Under Alan García, Peruvian economic activity recovered strongly in the course of 2009 up to the beginning of 2010. After a brief slowdown in the first quarters of 2009, solid growth was achieved again, especially in the last quarter. The above-average growth in Peru in a regional comparison continues. In 2009 the gross domestic product (GDP) rose by a total of 1.12%. Unemployment fell from 8.8% in the previous year to 8.6%. Peru was one of the few countries in the world that was able to record economic growth in the crisis year 2009.

In July 2011 , Ollanta Humala succeeded him in the presidency.

The time after 2011

García left Peru again and lived in Madrid . When he ran for the presidential election in 2016, he received just 6 percent of the vote.

In order to testify in the context of the Odebrecht corruption scandal , García flew from Spain to Lima in 2018. When the examining magistrate imposed an 18-month travel ban on him, he asked for asylum at the Uruguayan embassy in November 2018. He was denied this. In 2018 polls, he was the most unpopular politician in Peru.

García was due to be arrested on April 17, 2019. García shot himself in the head with a pistol shortly before the police arrived and was admitted to hospital with life-threatening injuries. He died that same day as a result of the gunshot wound. His relatives refused a state funeral .


Individual evidence
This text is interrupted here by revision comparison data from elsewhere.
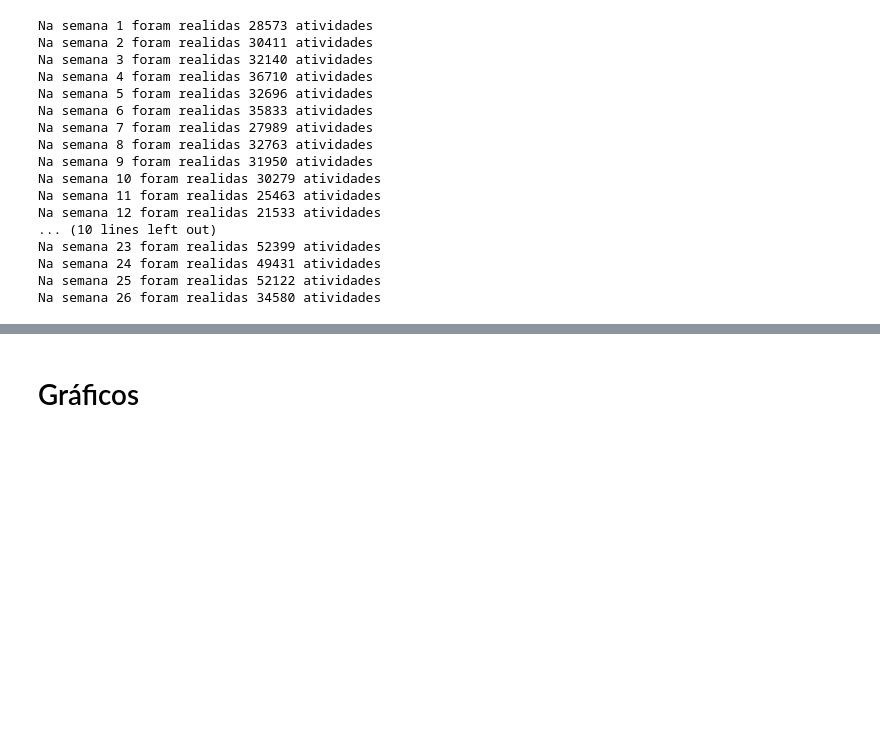
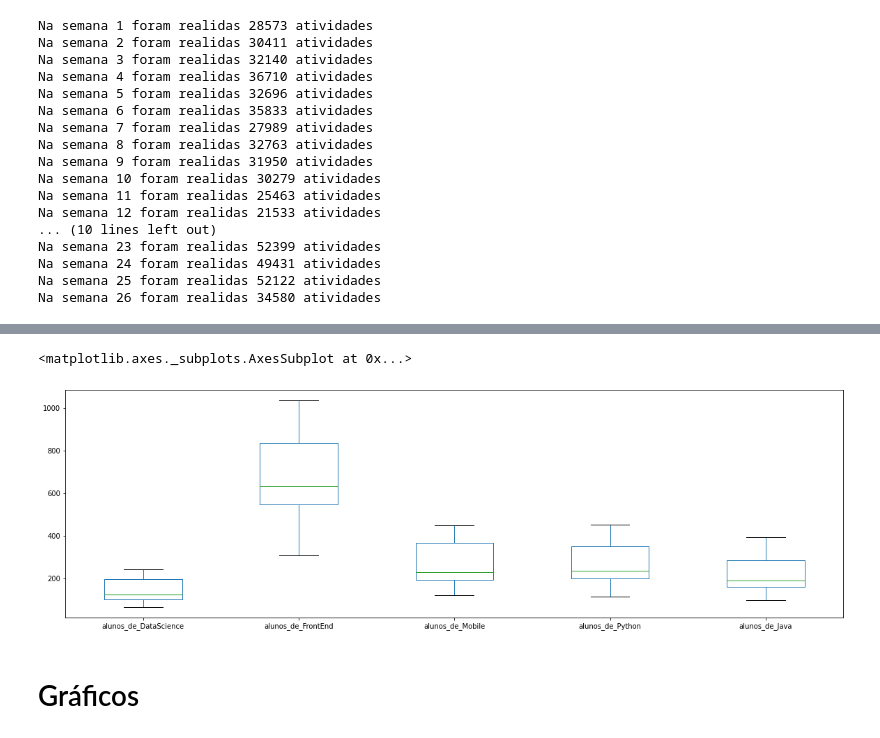
Before and after one commit to marcelopaludetto/aulao-datascience, a Jupyter notebook: aulaoDataScience_atualizado.ipynb, the cells around one changed output, grey strips where cells are left out. Drawn from its saved outputs; the diff is of its cells as text; code cells hidden in the pictures; blank space fills up the shorter version.

```diff
--- a/aulaoDataScience_atualizado.ipynb
+++ b/aulaoDataScience_atualizado.ipynb
@@ -435,3 +446,5 @@ alunosPython=[];
 for i in range(26):
   alunosPythonAtivos.append(alunosAtivosDaSemana[i].query("Trilha == 'Python'"))
   alunosPython.append(alunosPythonAtivos[i].data.count())
+# %%
+teste = pd.DataFrame({'alunos_de_DataScience': alunosDataScience , 'alunos_de_FrontEnd': alunosFrontEnd,'alunos_de_Mobile': alunosMobile, 'alunos_de_Python': alunosPython, 'alunos_de_Java': alunosJava})
@@ -438,3 +460,9 @@ for i in range(26):
+# %%
+teste.plot(kind = 'box',
+           figsize = (20,6))
+# %% [output]
+<matplotlib.axes._subplots.AxesSubplot at 0x...>
+[figure, added]
 # %% [markdown]
 # Gráficos
 # %%
```
Also changed, not shown: parts of 14 cells of this notebook.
  1. ^ M. Daniljuk: As a guest with friends. In: amerika21. April 21, 2009. Retrieved April 22, 2009 .
  2. Presidente Alan García inauguró Tramo 1 del Tren Eléctrico (Spanish, "President Alan Garcia opened the first section of the Tren Eléctrico"). In: July 11, 2011, accessed April 17, 2019 .
  3. amerika21: Peru: Serious government crisis due to corruption , October 11, 2008
  4. ^ Report by Deutsche Welle
  5. RPP Cabanillas: Javier Velásquez tiene el perfil de presidente del país (Spanish)
  6. García demands the death penalty for violent criminals. In: the standard. August 16, 2010. Retrieved August 21, 2010 .
  7. ^ Economic data sheet Peru. Federal Foreign Office, accessed March 30, 2011 .
  8. a b c Peter Gaupp: When a thoroughbred politician loses instinct. In: December 28, 2018, accessed January 1, 2019 .
  9. Peru's ex-president shoots himself . April 17, 2019 ( [accessed April 17, 2019]).
  10. Former Peruvian President García shoots himself in the head when arrested
  11. Peru's ex-president García is dead. In: April 17, 2019, accessed April 17, 2019 .

Web links

Commons : Alan García  - collection of images, videos and audio files